Perfectly formed minor masterpiece by writer/director Brad Silberling that was ravaged by the critics when it first came out. It's best not to know anything about this film, just watch it and let it grab you. Strong cast on top form with Jake Gyllenhaal, Dustin Hoffman, Susan Sarandon, newcomer Ellen Pompeo and Holly Hunter.
Nugget: bravely drawn-out exposition keeps you learning about the characters throughout the film.
Read the full review on FilmExposed.
[Update: Friday 17 June 2011: looks like FilmExposed is no more, so that link is broken. But, lucky for you, I kept a backup.]
Jake Gyllenhaal 4-Disc Box Set: Moonlight Mile DVD (15)
Dir: Brad Silberling, 2002, USA, 114 mins
Cast: Jake Gyllenhaal, Dustin Hoffman, Susan Sarandon, Ellen Pompeo, Holly Hunter
Joe Nast (Gyllenhaal)'s fiancée is dead: shot as a bystander in a smalltown New England diner. He's staying with her parents Ben and Jojo Floss (Hoffman and Sarandon) for the funeral and its aftermath. They treat him like a son-in-law. There are warm bonds between them, beyond just the dead girl they have in common. Yet Joe isn't being quite honest with the Flosses or with himself.
Writer/director Brad Silberling has produced a perfectly crafted minor masterpiece. Impeccably acted by a strong cast, including Holly Hunter as Mona Camp, the lawyer prosecuting the man who murdered the Floss' daughter. Newcomer Ellen Pompeo plays Bertie Knox, a girl Joe meets who is also going through a grieving process for her lost lover, Cal.
Set around 1973, the unrest in the outside world is a faint background to the Floss' problems. The family dog is called Nixon and it's implied that Cal is missing in Vietnam. Like the soundtrack of low-key B-sides, these details deftly determine the mood. (The music never screams "Listen to me!" like Tarantino or John Williams.) Silberling admits he writes to music and encouraged his actors to listen to the same songs on set. The lyrics often complement the onscreen situation.
Hoffman and Sarandon are a natural couple. Their imperfect but loving marriage is indelibly plausible. They seem to be coping admirably with their daughter's death; but each character in turn chokes towards their breakdown. When the three of them are sitting in front of the TV, Ben cryptically acknowledges, "I almost slipped and he broke my fall," at once thanking Joe for rescuing him in a moment of emotional weakness, while protecting Jojo from this knowledge. Gyllenhaal gives an assured performance, much of his acting without words (he jokes on the commentary that he's all "ums" and ellipses); yet when he does speak, the lines are flawlessly delivered.

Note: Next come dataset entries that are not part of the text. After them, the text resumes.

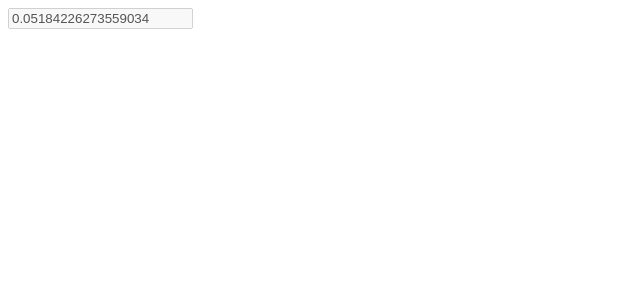
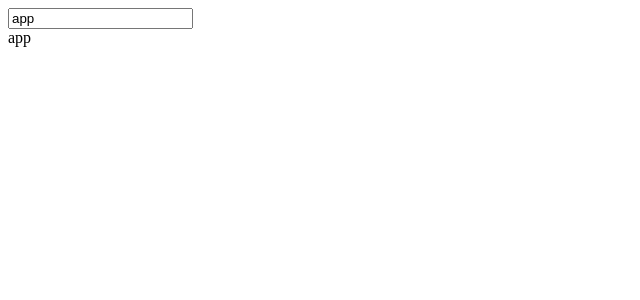
Before and after one commit to reihtw/Intro2Angular, an Angular app: page / in a window 1280 px wide. Shown: the top 300 px of the page, without its empty margins (0-640 px from the left). Built offline with nearby package versions, Linux system fonts and the light colour scheme.

Commit message:
Two way data binding

```diff
--- a/src/app/app.component.html
+++ b/src/app/app.component.html
@@ -1 +1,3 @@
-<input type="text" [value]="myVariable" [disabled]="isDisabled"/>
+<input type="text" [(ngModel)]="text"/>
+<br>
+{{text}}
--- a/src/app/app.component.ts
+++ b/src/app/app.component.ts
@@ -8,13 +8,14 @@ import { Component } from '@angular/core';
 export class AppComponent {
   title = 'intro2angular';
 
+  text: string = 'app';
   myVariable: string = '';
   isDisabled: boolean = false;
 
   constructor() {
-    setInterval(() => {
-      this.myVariable = Math.random().toString();
-      this.isDisabled = Math.random() > 0.5;
-    }, 500);
+    // setInterval(() => {
+    //   this.myVariable = Math.random().toString();
+    //   this.isDisabled = Math.random() > 0.5;
+    // }, 500);
   }
 }
--- a/src/app/app.module.ts
+++ b/src/app/app.module.ts
@@ -1,5 +1,6 @@
 import { NgModule } from '@angular/core';
 import { BrowserModule } from '@angular/platform-browser';
+import { FormsModule } from '@angular/forms';
 
 import { AppRoutingModule } from './app-routing.module';
 import { AppComponent } from './app.component';
@@ -8,11 +9,12 @@ import { HelloComponent } from './hello/hello.component';
 @NgModule({
   declarations: [
     AppComponent,
-    HelloComponent
+    HelloComponent,
   ],
   imports: [
     BrowserModule,
-    AppRoutingModule
+    AppRoutingModule,
+    FormsModule
   ],
   providers: [],
   bootstrap: [AppComponent]
```
Also changed, not shown: 1 other file (tests, documents, lock files or other folders).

The relationships between the characters aren't telegraphed; they emerge gradually through dialogue. Joe is so intimate with the Flosses that it appears at first he's their son. The lost fiancée/daughter, Dianne, is a constant presence in the film, and yet she only appears in a glimpsed photograph, a half-waking dream. (No need for schmaltzy flashbacks.) In some ways the film is about how a person lives on in the lives of the people who loved her. In a typically delicate touch, Jojo wears her daughter's watches, winding them each day, as if to keep her alive by keeping her time going.
The plot revolves to reveal its unironed creases, keeping us interested without gimmicks. The exposition extends well beyond the hour-mark: a brave filmmaking decision; one that is closer to a play script. It's best to know as little as possible about this film, just to watch it and let it grip you.
Includes two commentary tracks by the director, and the director and cast (Hoffman and Gyllenhaal) with some amusing rapport and fascinating insights into the filmmaking process; deleted scenes with director's commentary; and a 22-minute bog standard promotional "making of" documentary about casting and production.
Also in the collection:
DONNIE DARKO: THE DIRECTOR'S CUT
THE GOOD GIRL